The government is underfunding social service providers delivering services that are essential to the wellbeing of New Zealand children, families, whānau and communities by an estimated $630 million a year, an independent study has found.

The study found that the government funds social service providers for less than two thirds of the actual costs of delivering the essential services they are contracted to provide, often for some of New Zealand’s most vulnerable people.

Download the Press Release (PDF)

By Social Services Providers Aotearoa
2 September 2019

Health authorities urged to target growing male suicide

Warning: This story deals with the topic of suicide.

Health authorities are being urged to target a growing number of young men dying by suicide.

Figures released on Monday show 112 of the 685 people to die by suicide in the year to June 2019 were men aged 15 to 24.

More than three in every 10,000 young men aged 20 to 24 died by suicide, and men of all age groups made up 68 per cent of suicides.

Victoria University lecturer Dr Chris Bowden said the high rate was due to the “invisibility of men in previous suicide prevention”.

Published in Stuff

read more…

Suicide rates rise to highest-ever level

Warning: This story deals with the topic of suicide.

The number of suicides in New Zealand has reached its highest-ever level, with 685 people dying in the year to June 30.

That compares to the 2018 road toll where 377 lives were lost.

Published in Stuff

read more…

Kristina Keneally blasts Melbourne archbishop for claiming George Pell is innocent

The Labor senator Kristina Keneally has blasted Melbourne’s Catholic archbishop for his response to Cardinal George Pell losing his appeal against child sexual abuse convictions.

Keneally, herself a prominent Catholic, said she was gobsmacked that Archbishop Peter Comensoli‏ had maintained that Pell was innocent and had questioned whether his victim was mistaken. “It’s distressing for so many reasons,” she told Sky News on Sunday.

Published in The Guardian

read more…

‘He was a witness of truth’: why the judges decided Cardinal George Pell was guilty

On Wednesday, Cardinal George Pell lost his appeal to overturn a conviction of child sexual assault.

Chief Justice Anne Ferguson, Justice Chris Maxwell and Justice Mark Weinberg of the Victorian supreme court published their reasons in a 323-page judgment, along with a seven-page summary.

Ferguson and Maxwell found that the jury’s initial verdict was not unreasonable, while Weinberg, in dissent, said it should be overturned.

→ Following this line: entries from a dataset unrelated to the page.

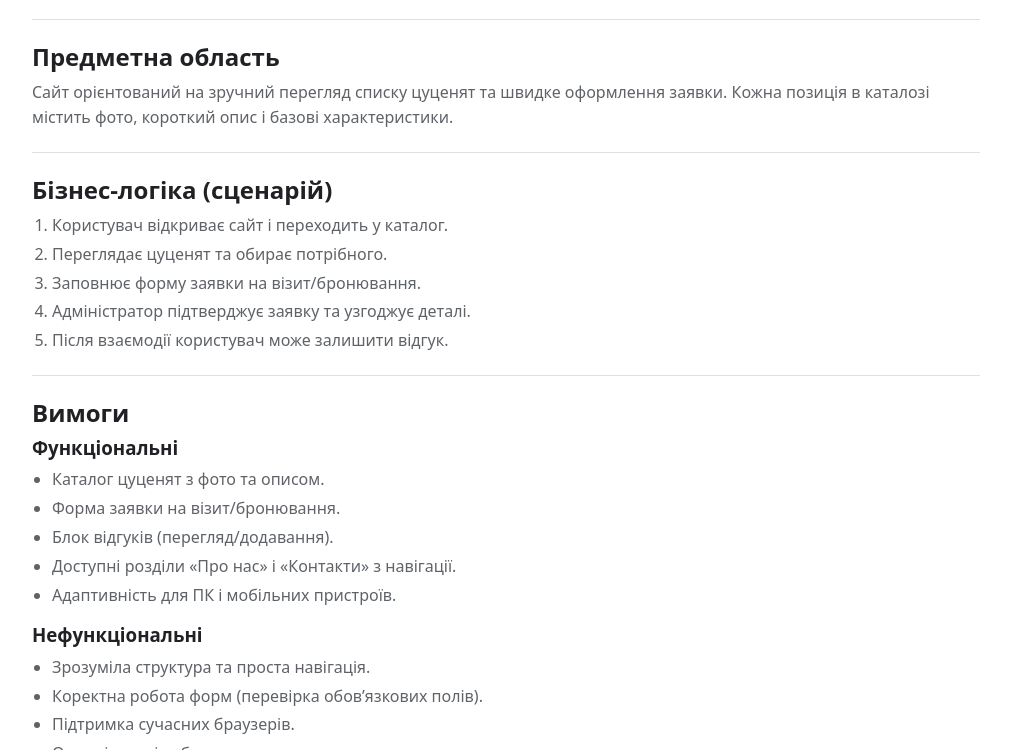
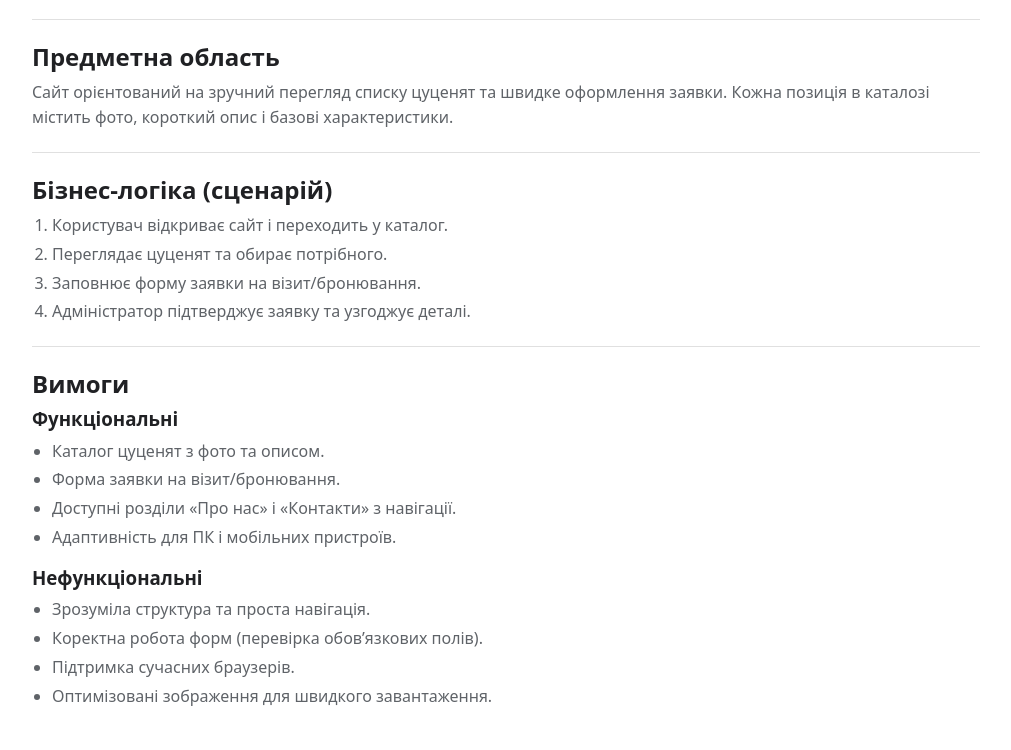
Before and after one commit to GlebTiK/IA-34_appWEB-HlibSukhoruchkin-FIOT-2026, a plain HTML site: page about.html in a window 1280 px wide. Shown: the part 419-1169 px from the top of the page, without its empty margins (134-1145 px from the left). Drawn offline with Linux system fonts and the light colour scheme.

Commit message:
Remove feedback references from about page

```diff
--- a/about.html
+++ b/about.html
@@ -58,7 +58,6 @@
           <li>Переглядає цуценят та обирає потрібного.</li>
           <li>Заповнює форму заявки на візит/бронювання.</li>
           <li>Адміністратор підтверджує заявку та узгоджує деталі.</li>
-          <li>Після взаємодії користувач може залишити відгук.</li>
         </ol>
       </section>
 
@@ -69,7 +68,6 @@
         <ul>
           <li>Каталог цуценят з фото та описом.</li>
           <li>Форма заявки на візит/бронювання.</li>
-          <li>Блок відгуків (перегляд/додавання).</li>
           <li>Доступні розділи «Про нас» і «Контакти» з навігації.</li>
           <li>Адаптивність для ПК і мобільних пристроїв.</li>
         </ul>
```
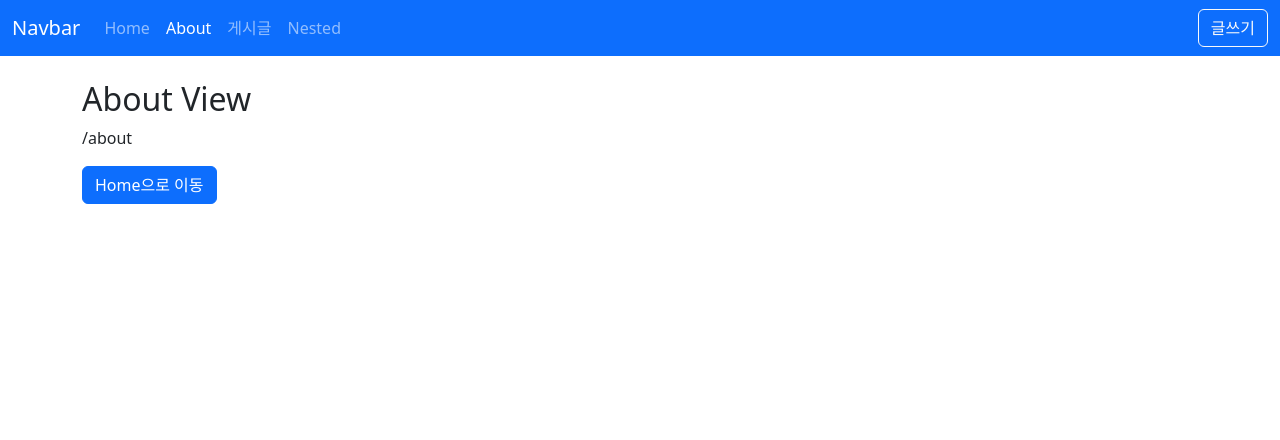
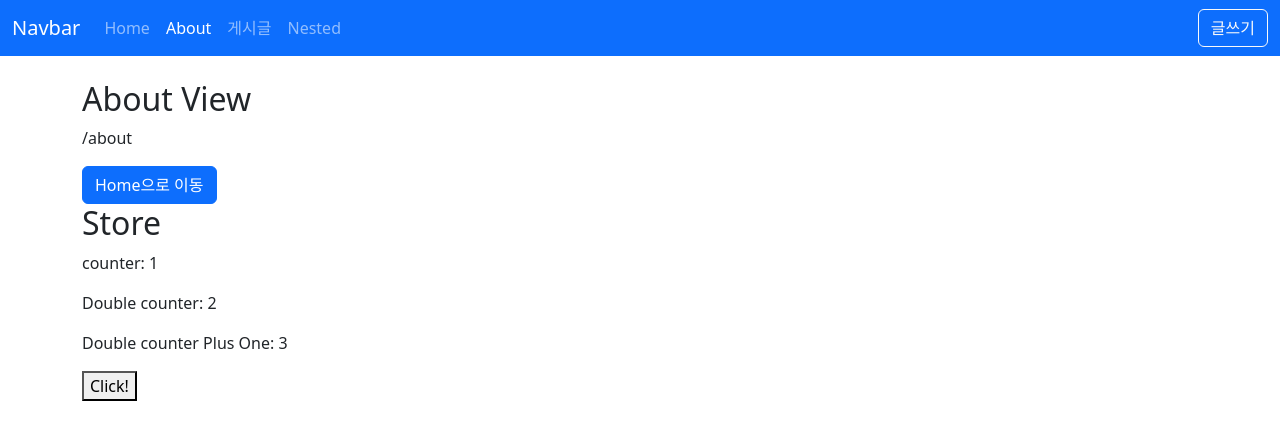
Before and after one commit to codnjs444/-Inflearn-Vue-Final-, a Vue app in the folder vue3-posts/: page /about in a window 1280 px wide. Shown: the top 440 px of the page. Built offline with nearby package versions, Linux system fonts and the light colour scheme.

Commit message:
study : pinia 설치 및 기본 개념

```diff
--- a/vue3-posts/package.json
+++ b/vue3-posts/package.json
@@ -16,6 +16,7 @@
     "bootstrap": "^5.3.3",
     "bootstrap-icons": "^1.11.3",
     "dayjs": "^1.11.13",
+    "pinia": "^2.2.4",
     "vue": "^3.4.29",
     "vue-router": "^4.4.5"
   },
--- a/vue3-posts/src/main.js
+++ b/vue3-posts/src/main.js
@@ -3,6 +3,10 @@ import 'bootstrap/dist/js/bootstrap.js' // 외부 JavaScript 라이브러리
 import 'bootstrap-icons/font/bootstrap-icons.css'
 
 import { createApp } from 'vue' // Vue.js 관련 import
+
+// Pinia 사용
+import { createPinia } from 'pinia'
+
 import App from './App.vue' // 메인 Vue 컴포넌트
 import router from './router' // router/index.js 파일 경로
 
@@ -32,6 +36,7 @@ app.use(globalDirectives)
 // app.use(person, { name: '홍길동' })
 app.use(router)
 app.use(dayjs)
+app.use(createPinia())
 app.mount('#app') // 애플리케이션 초기화 및 마운트
 
 // console.log('MODE:', import.meta.env.MODE)
--- /dev/null
+++ b/vue3-posts/src/stores/counter.js
@@ -0,0 +1,16 @@
+import { defineStore } from 'pinia'
+
+export const useCounterStore = defineStore('counter', {
+  state: () => ({
+    counter: 1
+  }),
+  getters: {
+    doubleCount: (state) => state.counter * 2,
+    doubleCountPlusOne: (state) => state.counter * 2 + 1
+  },
+  actions: {
+    increment() {
+      this.counter++
+    }
+  }
+})
--- a/vue3-posts/src/views/AboutView.vue
+++ b/vue3-posts/src/views/AboutView.vue
@@ -5,14 +5,27 @@
     <button class="btn btn-primary" @click="$router.push('/')">
       Home으로 이동
     </button>
+    <h2>Store</h2>
+    <p>counter: {{ counter }}</p>
+    <p>Double counter: {{ doubleCount }}</p>
+    <p>Double counter Plus One: {{ doubleCountPlusOne }}</p>
+    <button @click="increment()">Click!</button>
   </div>
 </template>
 
 <script setup>
 import { useRoute } from 'vue-router'
+import { useCounterStore } from '@/stores/counter'
+import { storeToRefs } from 'pinia'
 
 const route = useRoute()
 // console.log('route.path:', route.path)
+
+const store = useCounterStore()
+console.log('store', store)
+
+const { counter, doubleCount, doubleCountPlusOne } = storeToRefs(store)
+const { increment } = store
 </script>
 
 <style lang="scss" scoped></style>
```
Also changed, not shown: vue3-posts/src/stores/auth.js (added), 1 other file (tests, documents, lock files or other folders).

Below are the excerpts that best summarise why and how that judgment was reached.

Published in The Guardian

read more…

New paper – Circumcision: A controversial topic

In response to concerns expressed within our survivor community, and to foster a more informed understanding of male circumcision as it presents in our contemporary society, MSA commissioned the attached literature review titled “Circumcision: A controversial topic.”

This paper also references another discussion on the ethical considerations of circumcision titled “Genital Autonomy and Sexual Wellbeing”, which has been included in our web Research archive to further inform our readers.

Download the PDF

read more…